Dataset items
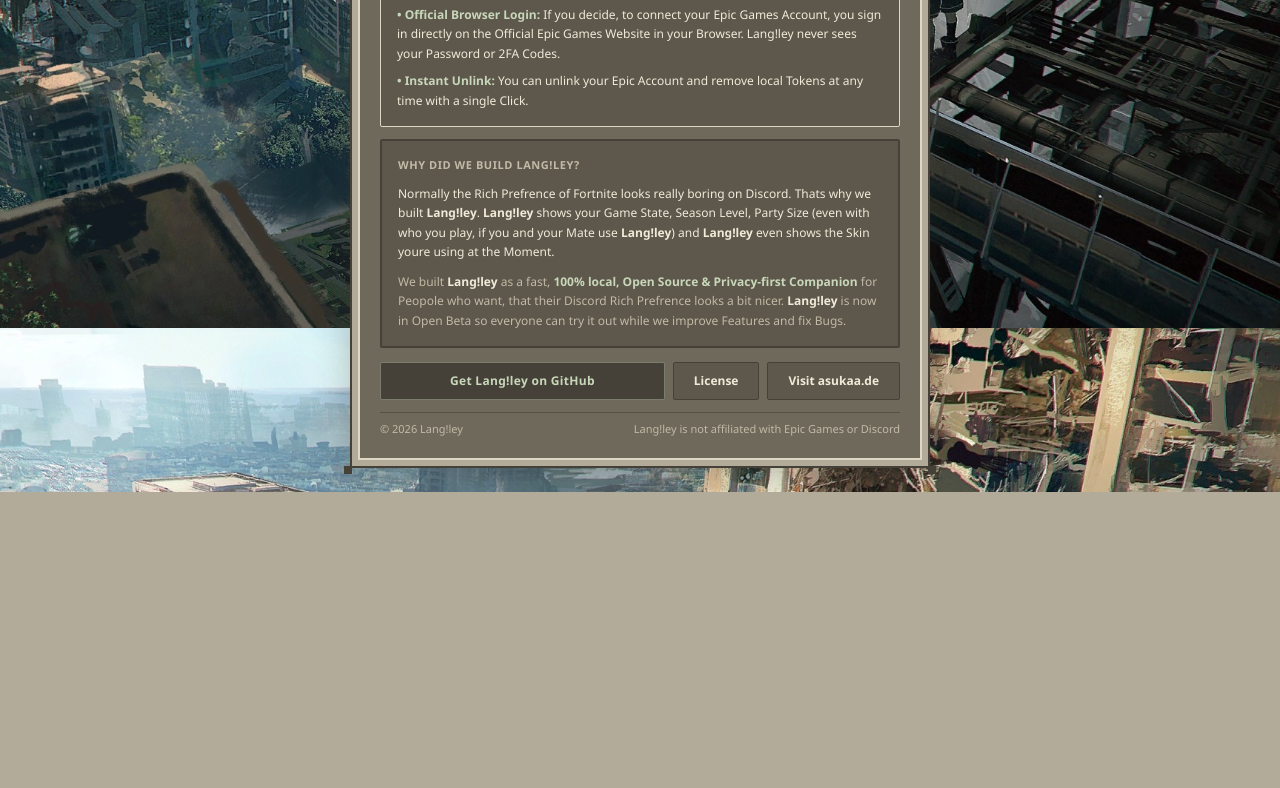
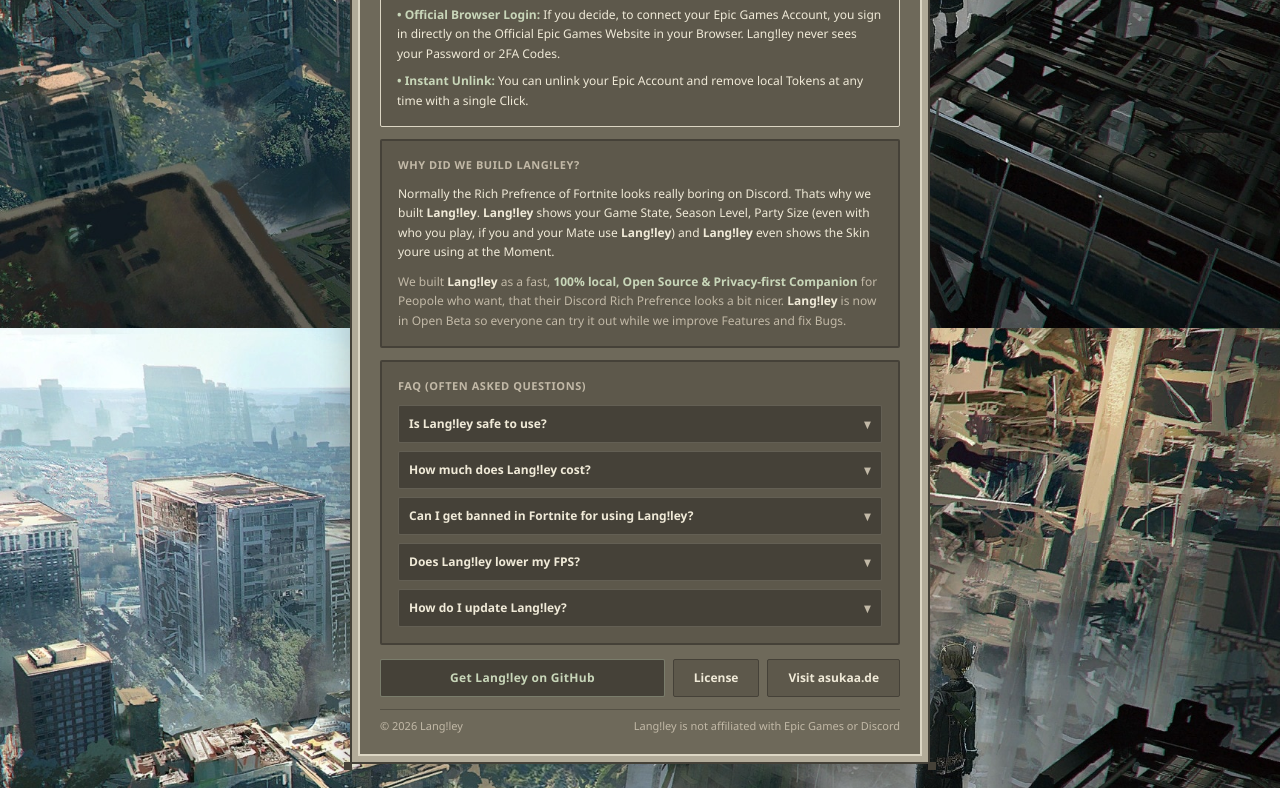
Before and after one commit to IAsukaaI/langley, a plain HTML site: page index.html in a window 1280 px wide. Shown: the part 1272-2060 px from the top of the page. Before the commit the page ends 1764 px from the top, so only its background shows below. Drawn offline with nearby package versions, Linux system fonts and the light colour scheme.

Commit message:
Update index.html

```diff
--- a/index.html
+++ b/index.html
@@ -41,7 +41,6 @@
             font-family: "Segoe UI", Tahoma, sans-serif;
         }
 
-        /* Signature outer border + 8px corner squares matching the desktop app */
         .app-outer-frame {
             position: relative;
             border: 2px solid #454138;
@@ -61,7 +60,6 @@
         .cs-bl { bottom: -8px; left: -8px; }
         .cs-br { bottom: -8px; right: -8px; }
 
-        /* Inner panel with light border and concentric background circles */
         .app-inner-panel {
             position: relative;
             background-color: #6E695A;
@@ -101,6 +99,13 @@
             left: 50%;
             transform: translate(-50%, -50%);
             pointer-events: none;
+        }
+
+        details > summary {
+            list-style: none;
+        }
+        details > summary::-webkit-details-marker {
+            display: none;
         }
     </style>
 </head>
@@ -255,6 +260,63 @@
                     </p>
                 </section>
 
+                <section class="bg-card border-2 border-bdark p-3.5 sm:p-4 rounded-sm space-y-2.5">
+                    <h2 class="text-[11px] font-bold text-tmuted uppercase tracking-wider">
+                        FAQ (OFTEN ASKED QUESTIONS)
+                    </h2>
+                    <div class="space-y-2 text-xs">
+                        <details class="bg-bdark border border-blight/20 rounded-sm p-2.5">
+                            <summary class="font-bold text-tprim cursor-pointer flex items-center justify-between select-none hover:text-swarn">
+                                <span>Is Lang!ley safe to use?</span>
+                                <span class="text-tmuted text-[10px]">▼</span>
+                            </summary>
+                            <p class="mt-2 text-tmuted leading-relaxed border-t border-blight/10 pt-2">
+                                Yes, 100%. Lang!ley only uses local Game Logs on your PC and talks directly to the Official Epic Games and Discord Servers. Because the Code is completely Open Source on GitHub, everyone can check it by themselves.
+                            </p>
+                        </details>
+
+                        <details class="bg-bdark border border-blight/20 rounded-sm p-2.5">
+                            <summary class="font-bold text-tprim cursor-pointer flex items-center justify-between select-none hover:text-swarn">
+                                <span>How much does Lang!ley cost?</span>
+                                <span class="text-tmuted text-[10px]">▼</span>
+                            </summary>
+                            <p class="mt-2 text-tmuted leading-relaxed border-t border-blight/10 pt-2">
+                                Nothing. Lang!ley is 100% free for everyone and there are no Paid Features or Subscriptions.
+                            </p>
+                        </details>
+
+                        <details class="bg-bdark border border-blight/20 rounded-sm p-2.5">
+                            <summary class="font-bold text-tprim cursor-pointer flex items-center justify-between select-none hover:text-swarn">
+                                <span>Can I get banned in Fortnite for using Lang!ley?</span>
+                                <span class="text-tmuted text-[10px]">▼</span>
+                            </summary>
+                            <p class="mt-2 text-tmuted leading-relaxed border-t border-blight/10 pt-2">
+                                No. Lang!ley does not touch or change any Fortnite Game Files and doesn't inject anything into the Game. It just runs in the Background and reads the normal Log File that Fortnite creates on your PC.
+                            </p>
+                        </details>
+
+                        <details class="bg-bdark border border-blight/20 rounded-sm p-2.5">
+                            <summary class="font-bold text-tprim cursor-pointer flex items-center justify-between select-none hover:text-swarn">
+                                <span>Does Lang!ley lower my FPS?</span>
+                                <span class="text-tmuted text-[10px]">▼</span>
+                            </summary>
+                            <p class="mt-2 text-tmuted leading-relaxed border-t border-blight/10 pt-2">
+                                No. Lang!ley runs quietly in the Background and uses under 50MB RAM, so you won't get any FPS Drops while playing.
+                            </p>
+                        </details>
+
+                        <details class="bg-bdark border border-blight/20 rounded-sm p-2.5">
+                            <summary class="font-bold text-tprim cursor-pointer flex items-center justify-between select-none hover:text-swarn">
+                                <span>How do I update Lang!ley?</span>
+                                <span class="text-tmuted text-[10px]">▼</span>
+                            </summary>
+                            <p class="mt-2 text-tmuted leading-relaxed border-t border-blight/10 pt-2">
+                                Lang!ley has a built-in Auto-Updater. When a new Update is out, the App shows a small Update Button at the Top so you can install it with 1 Click.
+                            </p>
+                        </details>
+                    </div>
+                </section>
+
                 <div class="pt-0.5 flex flex-col sm:flex-row items-stretch sm:items-center gap-2">
                     <a href="https://github.com/IAsukaaI/langley/releases/tag/v1.0.2" target="_blank" rel="noopener noreferrer"
                        class="flex-1 bg-bdark hover:bg-card text-sok font-bold text-xs py-2.5 px-4 rounded-sm text-center tracking-wide transition-colors border border-sok/40">
```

--- What to produce ---
Using the entries above, return each line that includes the word "space".

--- Response to this exercise ---
+                <section class="bg-card border-2 border-bdark p-3.5 sm:p-4 rounded-sm space-y-2.5">
+                    <div class="space-y-2 text-xs">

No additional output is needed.